Dr Lisa Ackerley mulls over hygiene in the laundry
I’ve found some people think that no matter how dirty the laundry is, when you shove it in the washing machine, it will come out pristine! But it’s not that easy. Not wanting to be too graphic, but if there are poo or sick deposits on your clothes, nappies, towels or bedding, then where do you think they go?
Once someone I know put a dog blanket in the machine, full of bits of twigs and bones that the dog had been chewing, and was quite surprised when the bits were still there in the bottom of the machine. Equally after someone has been sick, I’ve seen all the bedding put in the machine, and of course, it comes out with diced carrot still on it.
Bacteria are even more tricky, because you can’t see them. But if you put something ridden with germs in the washing machine, unless you do something to kill the bacteria and viruses you will be simply swishing them all around, for example transferring bacteria such as E. coli from your poo and putting them on to your tea towels, which you then use to wipe the dishes!
So some simple laundry tips:
- Any deposits need to be put in the loo
- Soak really badly-soiled items in an anti-bacterial pre-soak solution such as those used for re-usable nappies.
- Wash at a temperature as high as you can – the higher the temperature the better the germ kill! 60°C or higher
- Use the best laundry powder you can afford
- Use a laundry sanitiser to help kill bacteria and viruses if you are washing at lower temperatures
- Wash underpants, socks and knickers in a separate wash from cloths and tea-towels, especially if you are using a low-temperature wash
- Wash towels and bedding at temperatures above 60°C to till bacteria, viruses and dust mites
- Tumble drying on hot will help kill the bugs too
- Leave the washing machine door open to allow air to circulate

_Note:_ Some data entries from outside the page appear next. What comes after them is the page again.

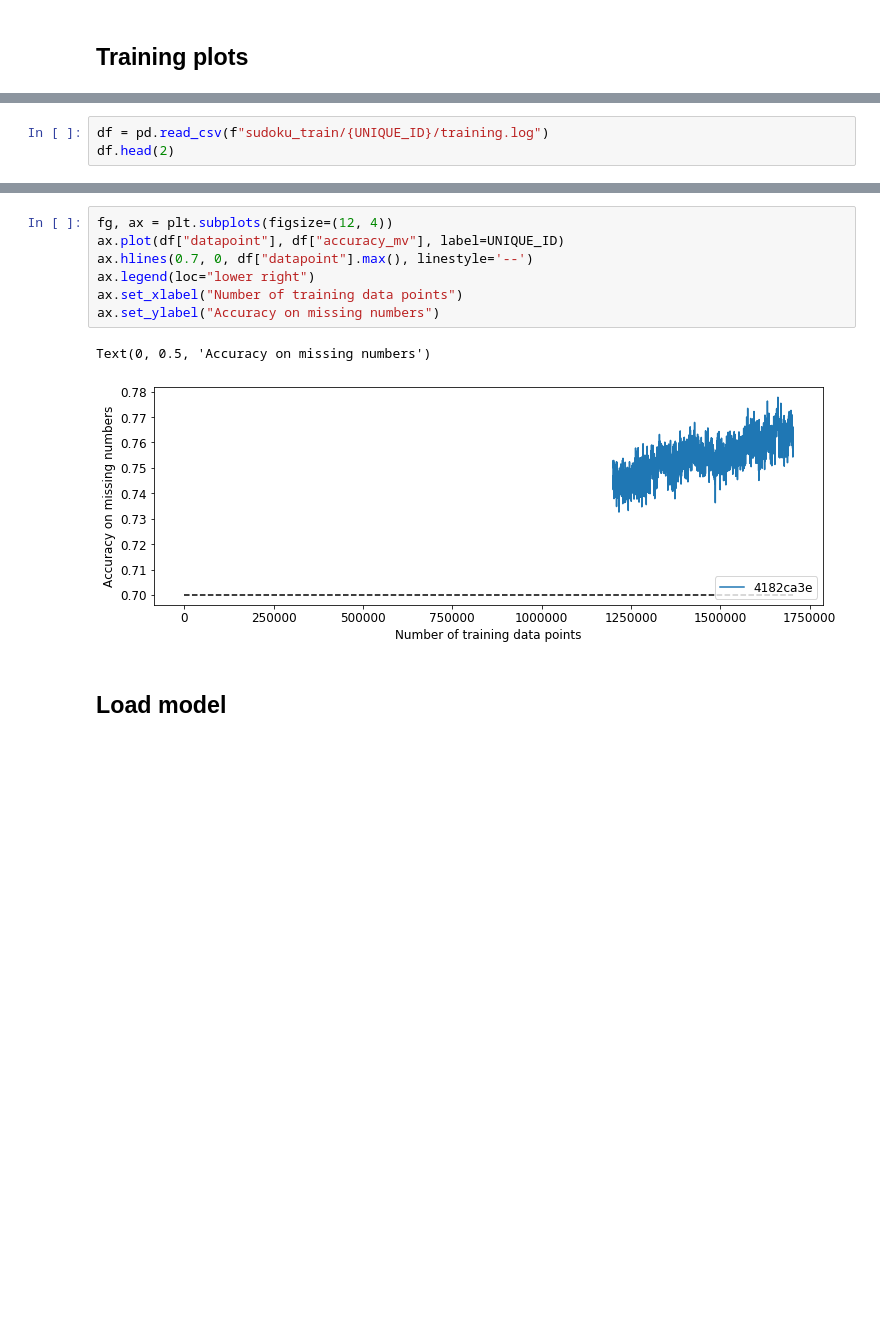
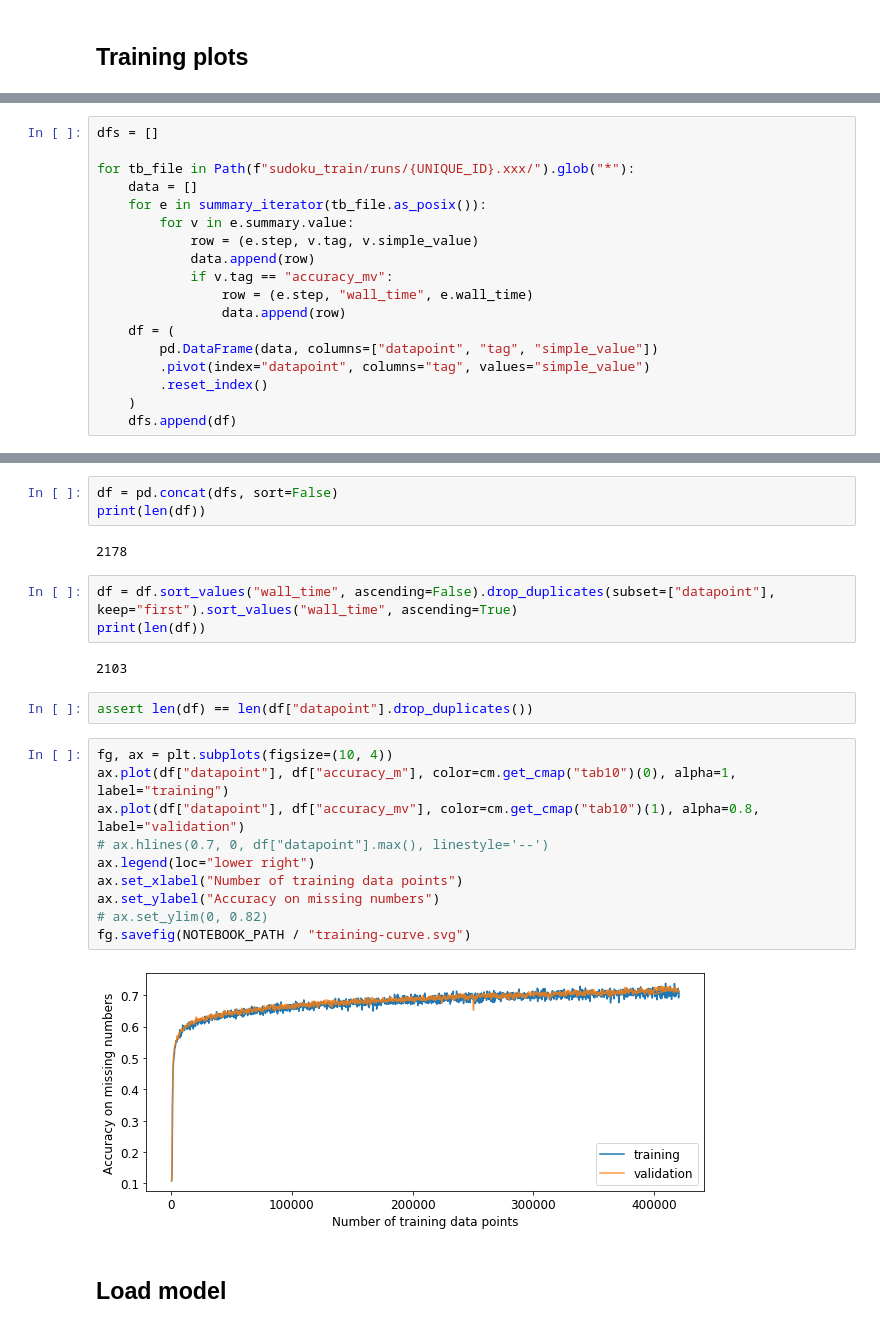
Before and after one commit to ostrokach/proteinsolver, a Jupyter notebook: notebooks/06_sudoku_analysis.ipynb, the cells around one changed output, grey strips where cells are left out. Cells and saved outputs as stored; diff of their text form; blank space fills up the shorter version.

Commit message:
Add sudoku_analysis notebook

```diff
--- a/notebooks/06_sudoku_analysis.ipynb
+++ b/notebooks/06_sudoku_analysis.ipynb
@@ -94,3 +94,0 @@ training_logs = {}
-# %%
-df = pd.read_csv(f"sudoku_train/{UNIQUE_ID}/training.log")
-df.head(2)
@@ -100,0 +106,18 @@ df.head(2)
+# %%
+dfs = []
+
+for tb_file in Path(f"sudoku_train/runs/{UNIQUE_ID}.xxx/").glob("*"):
+    data = []
+    for e in summary_iterator(tb_file.as_posix()):
+        for v in e.summary.value:
+            row = (e.step, v.tag, v.simple_value)
+            data.append(row)
+            if v.tag == "accuracy_mv":
+                row = (e.step, "wall_time", e.wall_time)
+                data.append(row)
+    df = (
+        pd.DataFrame(data, columns=["datapoint", "tag", "simple_value"])
+        .pivot(index="datapoint", columns="tag", values="simple_value")
+        .reset_index()
+    )
+    dfs.append(df)
@@ -101,13 +129,27 @@ df.head(2)
+# %%
+df = pd.concat(dfs, sort=False)
+print(len(df))
+# %% [output]
+2178
+# %%
+df = df.sort_values("wall_time", ascending=False).drop_duplicates(subset=["datapoint"], keep="first").sort_values("wall_time", ascending=True)
+print(len(df))
+# %% [output]
+2103
+# %%
+assert len(df) == len(df["datapoint"].drop_duplicates())
 # %%
-fg, ax = plt.subplots(figsize=(12, 4))
-ax.plot(df["datapoint"], df["accuracy_mv"], label=UNIQUE_ID)
-ax.hlines(0.7, 0, df["datapoint"].max(), linestyle='--')
+fg, ax = plt.subplots(figsize=(10, 4))
+ax.plot(df["datapoint"], df["accuracy_m"], color=cm.get_cmap("tab10")(0), alpha=1, label="training")
+ax.plot(df["datapoint"], df["accuracy_mv"], color=cm.get_cmap("tab10")(1), alpha=0.8, label="validation")
+# ax.hlines(0.7, 0, df["datapoint"].max(), linestyle='--')
 ax.legend(loc="lower right")
 ax.set_xlabel("Number of training data points")
 ax.set_ylabel("Accuracy on missing numbers")
+# ax.set_ylim(0, 0.82)
+fg.savefig(NOTEBOOK_PATH / "training-curve.svg")
 # %% [output]
-Text(0, 0.5, 'Accuracy on missing numbers')
-[figure, old version]
+[figure, new version]
 # %% [markdown]
 ## Load model
 # %%
```
Also changed, not shown: parts of 22 cells of this notebook.
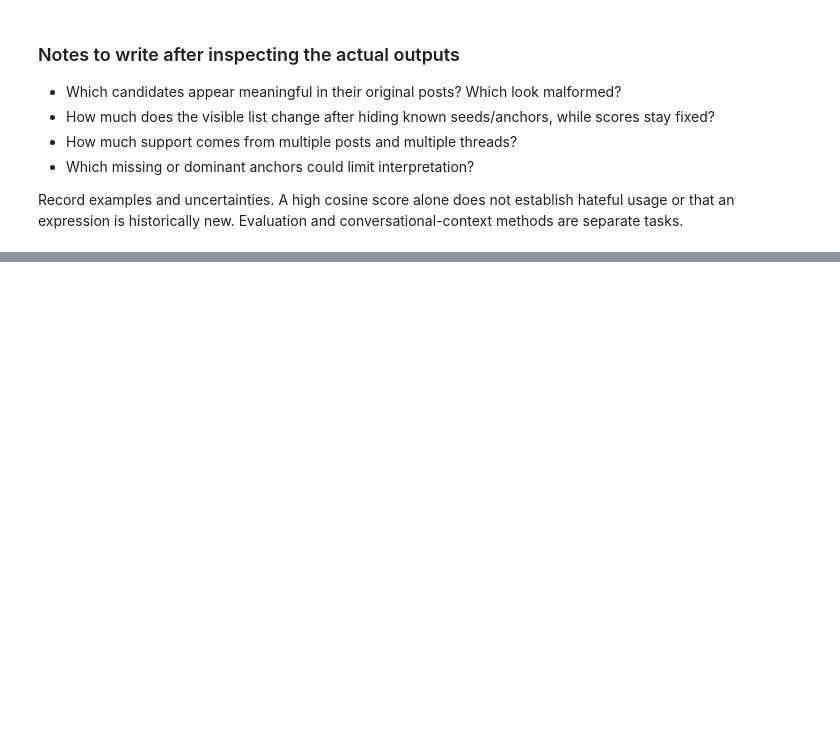
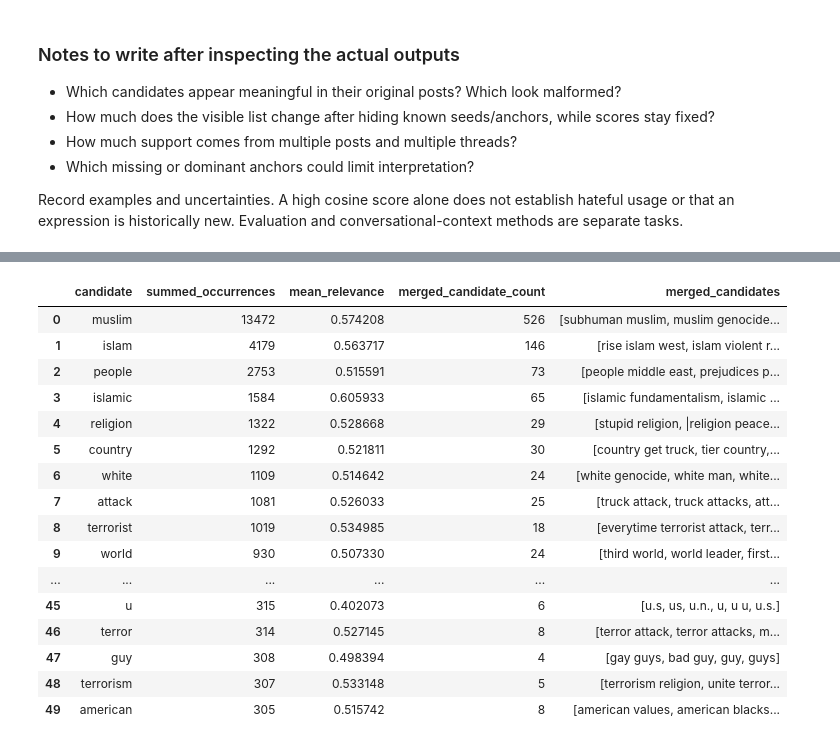
Before and after one commit to FaureArm/Emerging_Coded_Hate_Speech, a Jupyter notebook: src/Results.ipynb, the cells around one changed output, grey strips where cells are left out. Saved outputs shown, nothing was run; the diff lists cells and outputs as text; code cells hidden in the pictures; blank space fills up the shorter version.

```diff
--- a/src/Results.ipynb
+++ b/src/Results.ipynb
@@ -500,0 +751,28 @@ or that an expression is historically new. Evaluation and conversational-context
+# %%
+display(
+    grouped_candidates
+    .sort_values(
+        ["summed_occurrences", "mean_relevance"],
+        ascending=[False, False],
+    )
+    .head(50)
+    .reset_index(drop=True)
+)
+# %% [output]
+|  | candidate | summed_occurrences | mean_relevance | merged_candidate_count | merged_candidates |
+| 0 | muslim | 13472 | 0.574208 | 526 | [subhuman muslim, muslim genocide... |
+| 1 | islam | 4179 | 0.563717 | 146 | [rise islam west, islam violent r... |
+| 2 | people | 2753 | 0.515591 | 73 | [people middle east, prejudices p... |
+| 3 | islamic | 1584 | 0.605933 | 65 | [islamic fundamentalism, islamic ... |
+| 4 | religion | 1322 | 0.528668 | 29 | [stupid religion, |religion peace... |
+| 5 | country | 1292 | 0.521811 | 30 | [country get truck, tier country,... |
+| 6 | white | 1109 | 0.514642 | 24 | [white genocide, white man, white... |
+| 7 | attack | 1081 | 0.526033 | 25 | [truck attack, truck attacks, att... |
+| 8 | terrorist | 1019 | 0.534985 | 18 | [everytime terrorist attack, terr... |
+| 9 | world | 930 | 0.507330 | 24 | [third world, world leader, first... |
+| ... | ... | ... | ... | ... | ... |
+| 45 | u | 315 | 0.402073 | 6 | [u.s, us, u.n., u, u u, u.s.] |
+| 46 | terror | 314 | 0.527145 | 8 | [terror attack, terror attacks, m... |
+| 47 | guy | 308 | 0.498394 | 4 | [gay guys, bad guy, guy, guys] |
+| 48 | terrorism | 307 | 0.533148 | 5 | [terrorism religion, unite terror... |
+| 49 | american | 305 | 0.515742 | 8 | [american values, american blacks... |
```
Also changed, not shown: parts of 6 cells of this notebook, 9 other files.
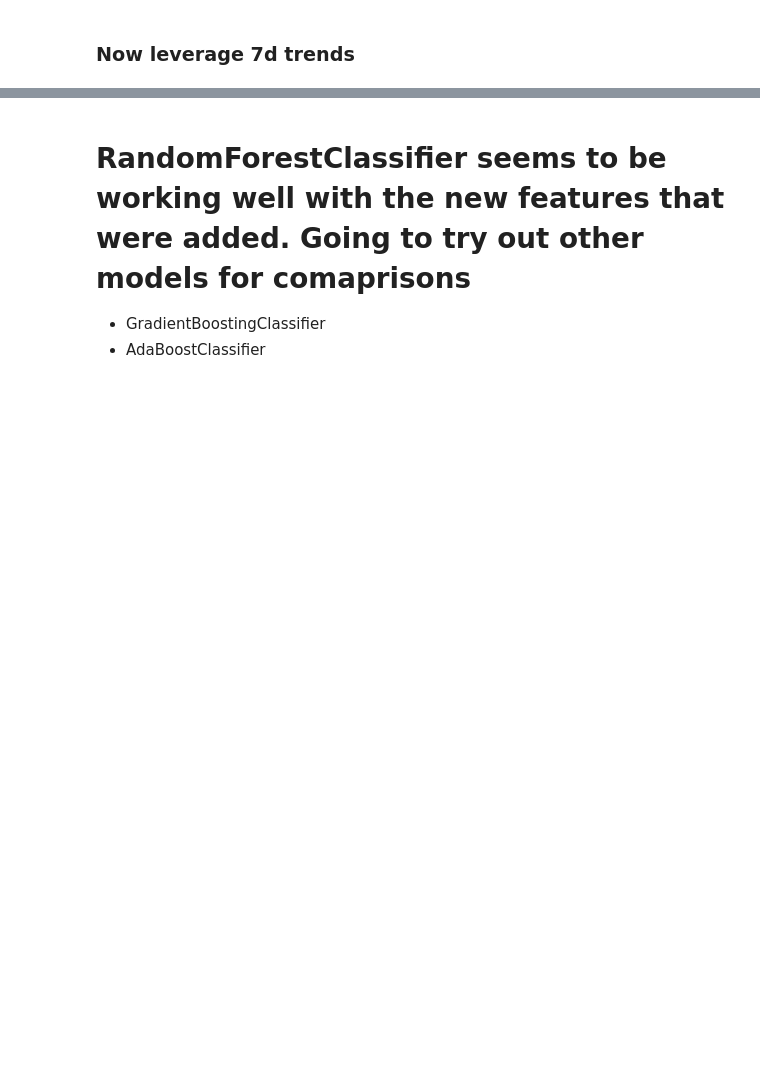
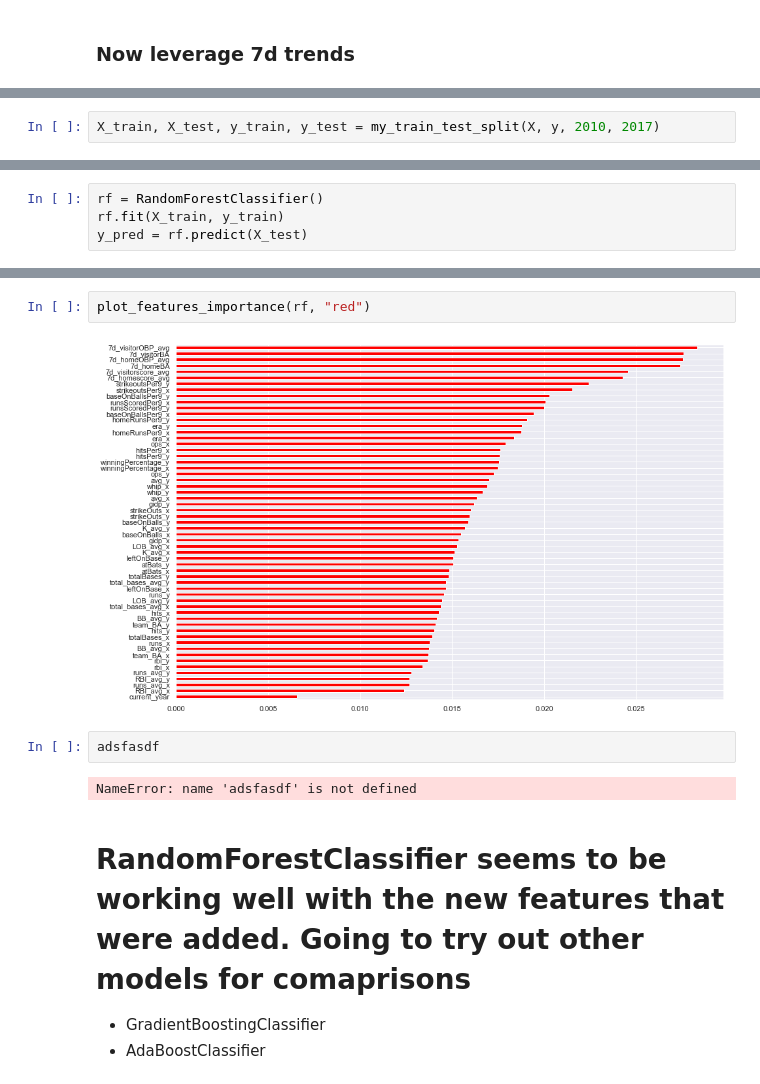
Before and after one commit to egitit/Predicting_MLB_outcomes, a Jupyter notebook: feature_engineering.ipynb, the cells around one changed output, grey strips where cells are left out. Drawn from its saved outputs; the diff is of its cells as text; blank space fills up the shorter version.

```diff
--- a/feature_engineering.ipynb
+++ b/feature_engineering.ipynb
@@ -630,0 +602,2 @@ plot_features_importance(rf, "red")
+# %%
+X_train, X_test, y_train, y_test = my_train_test_split(X, y, 2010, 2017)
@@ -630,0 +622,4 @@ plot_features_importance(rf, "red")
+# %%
+rf = RandomForestClassifier()
+rf.fit(X_train, y_train)
+y_pred = rf.predict(X_test)
@@ -631,3 +634,11 @@ plot_features_importance(rf, "red")
+# %%
+plot_features_importance(rf, "red")
+# %% [output]
+[figure, added]
+# %%
+adsfasdf
+# %% [output]
+NameError: name 'adsfasdf' is not defined
 # %% [markdown]
 # RandomForestClassifier seems to be working well with the new features that were added. Going to try out other models for comaprisons
 - GradientBoostingClassifier
```
Also changed, not shown: parts of 44 cells of this notebook.
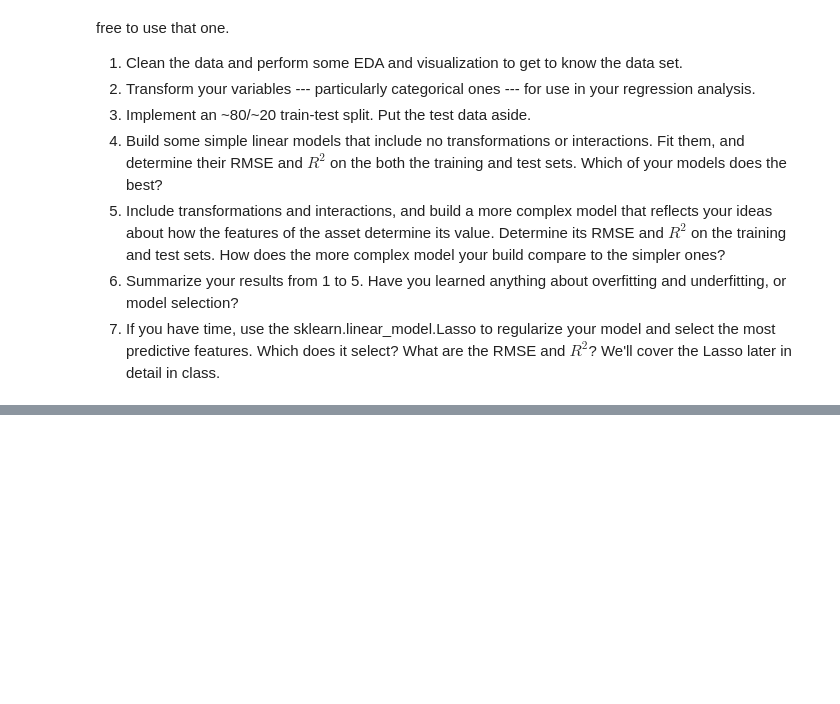
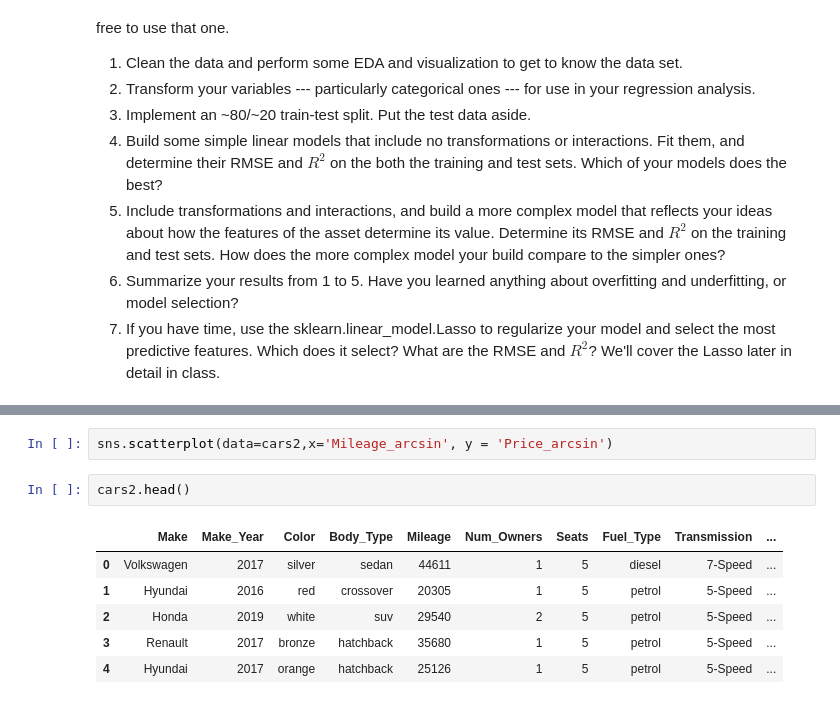
Before and after one commit to borayd3/labs, a Jupyter notebook: 04_hedonic_pricing/04_hedonic_pricing.ipynb, the cells around one changed output, grey strips where cells are left out. Drawn from its saved outputs; the diff is of its cells as text; blank space fills up the shorter version.

```diff
--- a/04_hedonic_pricing/04_hedonic_pricing.ipynb
+++ b/04_hedonic_pricing/04_hedonic_pricing.ipynb
@@ -103,0 +87,11 @@ sns.scatterplot(x=cars2['Mileage'],y=cars2['Price'])
+# %%
+sns.scatterplot(data=cars2,x='Mileage_arcsin', y = 'Price_arcsin')
+# %%
+cars2.head()
+# %% [output]
+|  | Make | Make_Year | Color | Body_Type | Mileage | Num_Owners | Seats | Fuel_Type | Transmission | ... |
+| 0 | Volkswagen | 2017 | silver | sedan | 44611 | 1 | 5 | diesel | 7-Speed | ... |
+| 1 | Hyundai | 2016 | red | crossover | 20305 | 1 | 5 | petrol | 5-Speed | ... |
+| 2 | Honda | 2019 | white | suv | 29540 | 2 | 5 | petrol | 5-Speed | ... |
+| 3 | Renault | 2017 | bronze | hatchback | 35680 | 1 | 5 | petrol | 5-Speed | ... |
+| 4 | Hyundai | 2017 | orange | hatchback | 25126 | 1 | 5 | petrol | 5-Speed | ... |
```
Also changed, not shown: parts of 20 cells of this notebook.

- From time to time clean the rubber seal and detergent drawer
- Don’t shake dirty clothes near food surfaces – you’ll only spread the bugs further
- Wash hands after handling dirty clothes
- By doing at least one wash a week at above 90°C you will be doing a spring clean on your machine and making sure it’s not a reservoir of infection, or my favourite term, bacterial soup!
The Hygiene Doctor talked to Anne Robinson on BBC’s Watchdog about the importance of keeping your washing machine, as well as your washing, clean